# Your instructions:
Nothing but the images is to be left out of your exact copy of the entries.

# Supplied information:

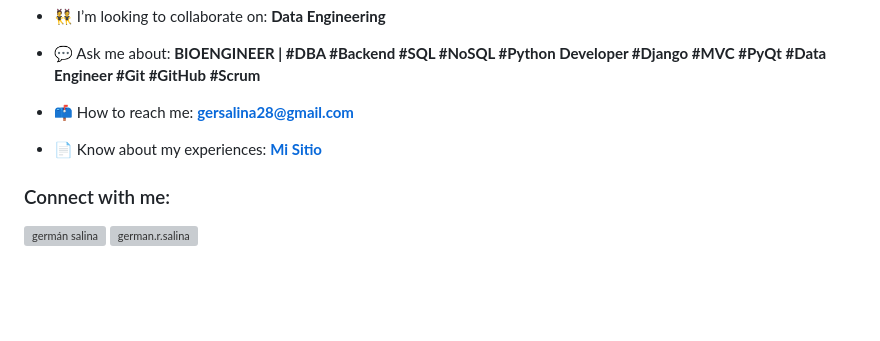
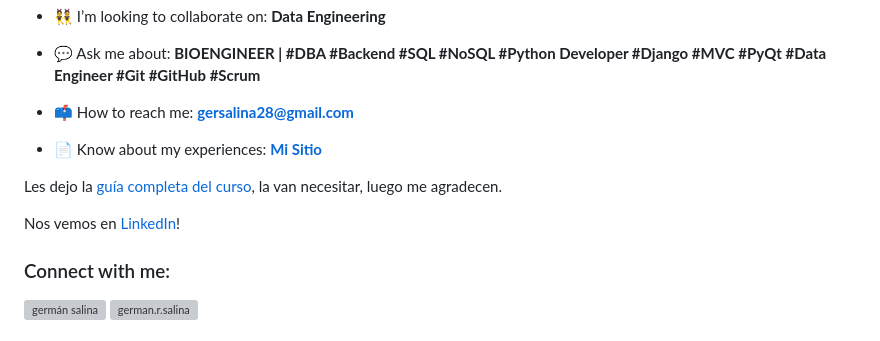
Before and after one commit to Gersa28/Gersa28, a Markdown page: README.md, the part around the change. GitHub-like rendering; blank space fills up the shorter version; grey boxes are pictures that could not be loaded.

```diff
--- a/README.md
+++ b/README.md
@@ -15,6 +15,11 @@
 
 - 📄 Know about my experiences: **[Mi Sitio](https://www.notion.so/german-salina/775f8b5f910841a19ea81c4dbac66aec?v=15294479cb594a09afbd39259970f989)**
 
+Les dejo la [guía completa del curso](https://www.notion.so/german-salina/FastAPI-742d73674a5f4daea8f187dc8321d8), la van necesitar, luego me agradecen.
+
+Nos vemos en [LinkedIn](https://www.linkedin.com/in/ingeniero-salina-german/)!
+
+
 <h3 align="left">Connect with me:</h3>
 <p align="left">
 <a href="https://www.linkedin.com/in/ingeniero-salina-german/" target="blank"><img align="center" src="https://raw.githubusercontent.com/rahuldkjain/github-profile-readme-generator/master/src/images/icons/Social/linked-in-alt.svg" alt="germán salina" height="30" width="40" /></a>
```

# Problem solution:
Before and after one commit to Gersa28/Gersa28, a Markdown page: README.md, the part around the change. GitHub-like rendering; blank space fills up the shorter version; grey boxes are pictures that could not be loaded.

```diff
--- a/README.md
+++ b/README.md
@@ -15,6 +15,11 @@
 
 - 📄 Know about my experiences: **[Mi Sitio](https://www.notion.so/german-salina/775f8b5f910841a19ea81c4dbac66aec?v=15294479cb594a09afbd39259970f989)**
 
+Les dejo la [guía completa del curso](https://www.notion.so/german-salina/FastAPI-742d73674a5f4daea8f187dc8321d8), la van necesitar, luego me agradecen.
+
+Nos vemos en [LinkedIn](https://www.linkedin.com/in/ingeniero-salina-german/)!
+
+
 <h3 align="left">Connect with me:</h3>
 <p align="left">
 <a href="https://www.linkedin.com/in/ingeniero-salina-german/" target="blank"><img align="center" src="https://raw.githubusercontent.com/rahuldkjain/github-profile-readme-generator/master/src/images/icons/Social/linked-in-alt.svg" alt="germán salina" height="30" width="40" /></a>
```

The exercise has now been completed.